A Softened Luster in Her Eye by Alfred Hassam, 1866. Watercolour and gouache on paper, 915/16 x 67/8 inches (25.2 x 17.4 cm). Signed “A Hassam” and dated “2/66,” lower left. Collection of the National Gallery of Canada. Accession no. 49233. Gift of the Dennis T. Lanigan Collection, 2020. [Click on images to enlarge them.]

Decorated initial N

ot a great deal is known about Alfred Hassam (1842-69), particularly his artistic training, but he likely studied at the South Kensington Schools. He began designing stained glass as early as 1858 at age sixteen. He is now best known for being one of the most innovative stained-glass designers for the firm of Heaton, Butler and Bayne. Hassam and Robert Turnill Bayne both joined Heaton Butler in around 1860. Hassam became one of the most progressive artists of his day but his promising career was cut short by his premature death from consumption (pulmonary tuberculosis) on June 2, 1869 at the age of twenty-seven. Hassam was principally a watercolour painter but also painted in oils. Between 1865-68 he exhibited sixteen works at various public venues including the Society of British Artists, the Dudley Gallery, and the Royal Academy. This particular work was shown at the Dudley in 1867, no. 18. The Dudley Gallery served as the principal artistic venue for young artists associated with the early Aesthetic Movement and this work would have been typical of those that gave the Dudley its particular notoriety.

This watercolour is surprisingly progressive for the year 1866, as avant-garde as anything produced at that time by Dante Gabriel Rossetti, Edward Burne-Jones, James McNeill Whistler, Albert Moore and their circle. How then did a young artist that few people have now ever heard of paint this extraordinary work? Hassam is not mentioned in any published artists’ reminiscences dealing with this time period, perhaps because Hassam died so young, these reminiscences were written much later, and he was quickly forgotten. Henry Holiday was the one young artist with advanced tastes that Hassam must surely have come in contact with early on because Holiday had begun his association with the firm of Heaton, Butler, and Bayne in 1865. Through Holiday, Hassam could possibly have met Simeon Solomon and other members of the wider Pre-Raphaelite circle. Simeon Solomon was one of the artistic stars exhibiting at the Dudley Gallery and Hassam cannot have failed to notice his work there.

This watercolour in particular resembles the half-length paintings of women with flat decorative backgrounds that Rossetti and Frederick Sandys were painting in the 1860s. Similar decorative jewelry, including what appears to be a necklace of red coral beads, can be seen in their works from this period. The model also holds a Japanese fan. The Victorian artist best known for painting works that included Japanese accessories was, of course, Whistler and Hassam would have seen such works that Whistler had exhibited at the Royal Academy. There is no doubt that Hassam was interested in Pre-Raphaelite art. If Hassam had no direct contact with members of the wider Pre-Raphaelite circle, and didn’t have access to their studios, then he can only have assimilated his Aesthetic Movement tendencies by seeing their works at exhibition, which makes this watercolour all the more of an impressive achievement.

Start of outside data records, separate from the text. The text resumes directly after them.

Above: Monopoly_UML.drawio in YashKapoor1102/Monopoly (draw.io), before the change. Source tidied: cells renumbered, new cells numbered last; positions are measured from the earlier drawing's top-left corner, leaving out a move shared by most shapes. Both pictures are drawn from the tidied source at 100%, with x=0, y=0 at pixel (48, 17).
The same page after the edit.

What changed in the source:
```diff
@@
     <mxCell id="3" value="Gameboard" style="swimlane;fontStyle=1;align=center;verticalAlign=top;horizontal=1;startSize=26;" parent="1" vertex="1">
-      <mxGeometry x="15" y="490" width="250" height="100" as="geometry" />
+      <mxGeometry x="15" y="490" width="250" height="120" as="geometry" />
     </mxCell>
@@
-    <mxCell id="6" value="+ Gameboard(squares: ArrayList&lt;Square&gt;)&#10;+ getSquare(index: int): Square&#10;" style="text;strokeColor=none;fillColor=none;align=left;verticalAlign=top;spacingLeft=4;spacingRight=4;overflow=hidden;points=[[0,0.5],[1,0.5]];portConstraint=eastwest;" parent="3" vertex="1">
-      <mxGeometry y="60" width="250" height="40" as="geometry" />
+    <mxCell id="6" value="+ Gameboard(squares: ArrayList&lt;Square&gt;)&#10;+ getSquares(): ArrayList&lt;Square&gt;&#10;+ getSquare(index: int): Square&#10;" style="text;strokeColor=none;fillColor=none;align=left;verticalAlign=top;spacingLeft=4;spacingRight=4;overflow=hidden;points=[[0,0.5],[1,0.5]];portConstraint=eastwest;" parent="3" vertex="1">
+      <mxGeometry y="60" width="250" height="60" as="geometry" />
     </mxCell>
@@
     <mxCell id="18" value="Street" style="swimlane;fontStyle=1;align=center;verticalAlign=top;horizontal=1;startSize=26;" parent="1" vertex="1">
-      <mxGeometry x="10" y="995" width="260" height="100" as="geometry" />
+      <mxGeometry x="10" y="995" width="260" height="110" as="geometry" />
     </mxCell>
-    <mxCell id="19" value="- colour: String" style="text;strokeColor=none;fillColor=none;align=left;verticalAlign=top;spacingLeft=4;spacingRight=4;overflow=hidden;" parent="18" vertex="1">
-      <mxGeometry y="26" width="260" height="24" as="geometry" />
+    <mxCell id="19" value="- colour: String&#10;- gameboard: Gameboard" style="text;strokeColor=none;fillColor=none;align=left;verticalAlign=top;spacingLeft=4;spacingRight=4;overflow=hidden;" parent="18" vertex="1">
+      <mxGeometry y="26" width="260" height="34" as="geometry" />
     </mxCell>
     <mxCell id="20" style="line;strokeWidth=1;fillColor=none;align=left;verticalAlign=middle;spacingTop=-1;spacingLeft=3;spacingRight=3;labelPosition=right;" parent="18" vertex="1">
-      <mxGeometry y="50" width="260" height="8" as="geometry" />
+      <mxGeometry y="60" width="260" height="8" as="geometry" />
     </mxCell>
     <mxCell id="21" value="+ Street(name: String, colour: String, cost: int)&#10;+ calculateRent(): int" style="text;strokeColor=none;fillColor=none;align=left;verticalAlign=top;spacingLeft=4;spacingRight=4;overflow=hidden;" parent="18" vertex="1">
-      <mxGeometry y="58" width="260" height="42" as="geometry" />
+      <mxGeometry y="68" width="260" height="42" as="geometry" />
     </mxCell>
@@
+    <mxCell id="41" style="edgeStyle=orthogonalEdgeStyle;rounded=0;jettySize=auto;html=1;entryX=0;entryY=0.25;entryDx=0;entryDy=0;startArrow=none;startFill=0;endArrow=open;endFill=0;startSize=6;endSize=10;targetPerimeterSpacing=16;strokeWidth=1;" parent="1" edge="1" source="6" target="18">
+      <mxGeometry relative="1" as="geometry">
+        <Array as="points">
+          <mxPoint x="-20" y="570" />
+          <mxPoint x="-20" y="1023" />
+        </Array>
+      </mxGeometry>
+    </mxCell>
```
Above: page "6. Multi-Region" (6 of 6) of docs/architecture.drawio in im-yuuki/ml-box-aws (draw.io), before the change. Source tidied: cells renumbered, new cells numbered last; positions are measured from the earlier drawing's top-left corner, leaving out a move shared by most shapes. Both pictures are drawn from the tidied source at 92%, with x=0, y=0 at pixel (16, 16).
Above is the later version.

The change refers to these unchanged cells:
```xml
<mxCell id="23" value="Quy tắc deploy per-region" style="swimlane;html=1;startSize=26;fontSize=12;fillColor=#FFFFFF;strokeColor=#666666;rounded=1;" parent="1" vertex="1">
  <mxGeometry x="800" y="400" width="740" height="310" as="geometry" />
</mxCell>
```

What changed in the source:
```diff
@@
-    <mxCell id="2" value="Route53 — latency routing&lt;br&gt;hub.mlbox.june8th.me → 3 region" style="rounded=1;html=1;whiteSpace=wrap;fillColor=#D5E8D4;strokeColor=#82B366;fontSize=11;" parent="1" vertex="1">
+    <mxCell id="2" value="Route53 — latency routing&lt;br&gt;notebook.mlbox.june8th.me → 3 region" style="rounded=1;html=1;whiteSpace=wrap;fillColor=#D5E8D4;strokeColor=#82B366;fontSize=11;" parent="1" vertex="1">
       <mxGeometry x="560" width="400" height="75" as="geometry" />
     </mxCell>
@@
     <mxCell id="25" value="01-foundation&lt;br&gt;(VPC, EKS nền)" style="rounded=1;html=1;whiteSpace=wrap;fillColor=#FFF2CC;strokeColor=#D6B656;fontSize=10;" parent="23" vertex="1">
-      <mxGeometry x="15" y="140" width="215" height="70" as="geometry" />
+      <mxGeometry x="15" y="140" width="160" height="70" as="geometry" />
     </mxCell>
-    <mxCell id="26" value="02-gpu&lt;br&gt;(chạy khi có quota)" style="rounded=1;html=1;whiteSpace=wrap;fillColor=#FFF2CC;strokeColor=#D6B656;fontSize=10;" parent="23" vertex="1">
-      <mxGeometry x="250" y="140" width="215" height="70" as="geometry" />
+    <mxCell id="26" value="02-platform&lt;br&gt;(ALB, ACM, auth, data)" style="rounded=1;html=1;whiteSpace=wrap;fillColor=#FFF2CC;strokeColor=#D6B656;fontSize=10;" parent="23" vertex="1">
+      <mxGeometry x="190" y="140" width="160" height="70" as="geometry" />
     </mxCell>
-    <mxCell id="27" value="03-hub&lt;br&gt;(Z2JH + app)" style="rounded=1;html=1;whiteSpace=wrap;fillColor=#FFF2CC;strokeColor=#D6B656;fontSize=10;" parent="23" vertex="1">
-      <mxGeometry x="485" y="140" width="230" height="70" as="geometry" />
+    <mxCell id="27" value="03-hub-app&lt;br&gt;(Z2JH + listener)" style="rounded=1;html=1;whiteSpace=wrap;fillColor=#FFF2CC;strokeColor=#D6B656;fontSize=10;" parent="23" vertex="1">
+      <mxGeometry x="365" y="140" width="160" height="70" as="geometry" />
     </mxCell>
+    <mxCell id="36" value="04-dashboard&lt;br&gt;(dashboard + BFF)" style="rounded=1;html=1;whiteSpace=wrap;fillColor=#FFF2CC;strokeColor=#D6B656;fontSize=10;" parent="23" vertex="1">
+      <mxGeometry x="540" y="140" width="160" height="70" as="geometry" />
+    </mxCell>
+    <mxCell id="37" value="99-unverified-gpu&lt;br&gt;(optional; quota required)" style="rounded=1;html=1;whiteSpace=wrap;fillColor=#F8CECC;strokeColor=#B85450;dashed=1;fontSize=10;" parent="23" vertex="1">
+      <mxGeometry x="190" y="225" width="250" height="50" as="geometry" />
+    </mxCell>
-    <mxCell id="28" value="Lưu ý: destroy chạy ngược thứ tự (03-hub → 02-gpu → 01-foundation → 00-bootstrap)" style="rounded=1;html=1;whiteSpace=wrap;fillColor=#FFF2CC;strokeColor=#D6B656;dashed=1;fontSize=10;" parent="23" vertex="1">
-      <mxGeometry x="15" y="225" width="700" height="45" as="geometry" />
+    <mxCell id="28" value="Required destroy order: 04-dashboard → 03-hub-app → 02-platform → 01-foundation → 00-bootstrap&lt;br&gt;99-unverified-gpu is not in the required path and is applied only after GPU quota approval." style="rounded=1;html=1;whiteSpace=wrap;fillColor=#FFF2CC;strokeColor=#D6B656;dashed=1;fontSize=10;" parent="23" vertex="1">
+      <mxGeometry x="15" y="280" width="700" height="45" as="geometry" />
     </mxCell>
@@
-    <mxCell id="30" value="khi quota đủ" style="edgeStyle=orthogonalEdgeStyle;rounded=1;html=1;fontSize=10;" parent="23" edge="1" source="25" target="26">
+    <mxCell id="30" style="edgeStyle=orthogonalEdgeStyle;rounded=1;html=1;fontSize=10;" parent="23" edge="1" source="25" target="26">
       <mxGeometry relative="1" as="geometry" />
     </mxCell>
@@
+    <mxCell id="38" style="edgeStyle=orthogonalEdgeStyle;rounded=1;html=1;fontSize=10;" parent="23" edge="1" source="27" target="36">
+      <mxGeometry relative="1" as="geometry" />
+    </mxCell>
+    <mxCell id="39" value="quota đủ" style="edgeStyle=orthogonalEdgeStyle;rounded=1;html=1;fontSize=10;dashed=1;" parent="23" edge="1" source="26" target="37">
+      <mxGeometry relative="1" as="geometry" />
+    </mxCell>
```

On the old backboard of the painting are these lines of a poem:

A softened luster in her eye,
All crimson like the rose.
Scarce tinged her cheek”

It is unknown whether these lines of poetry were written by Hassam, or taken from a literary source, but if the later its origins so far have not been traced.


Waters, William and Carew-Cox, Alastair. Angels & Icons. Pre-Raphaelite Stained Glass 1850-1870, Worchester: Seraphim Press Ltd., 2012, 200-218, fig. 300. [Review]

Last modified 25 October 2021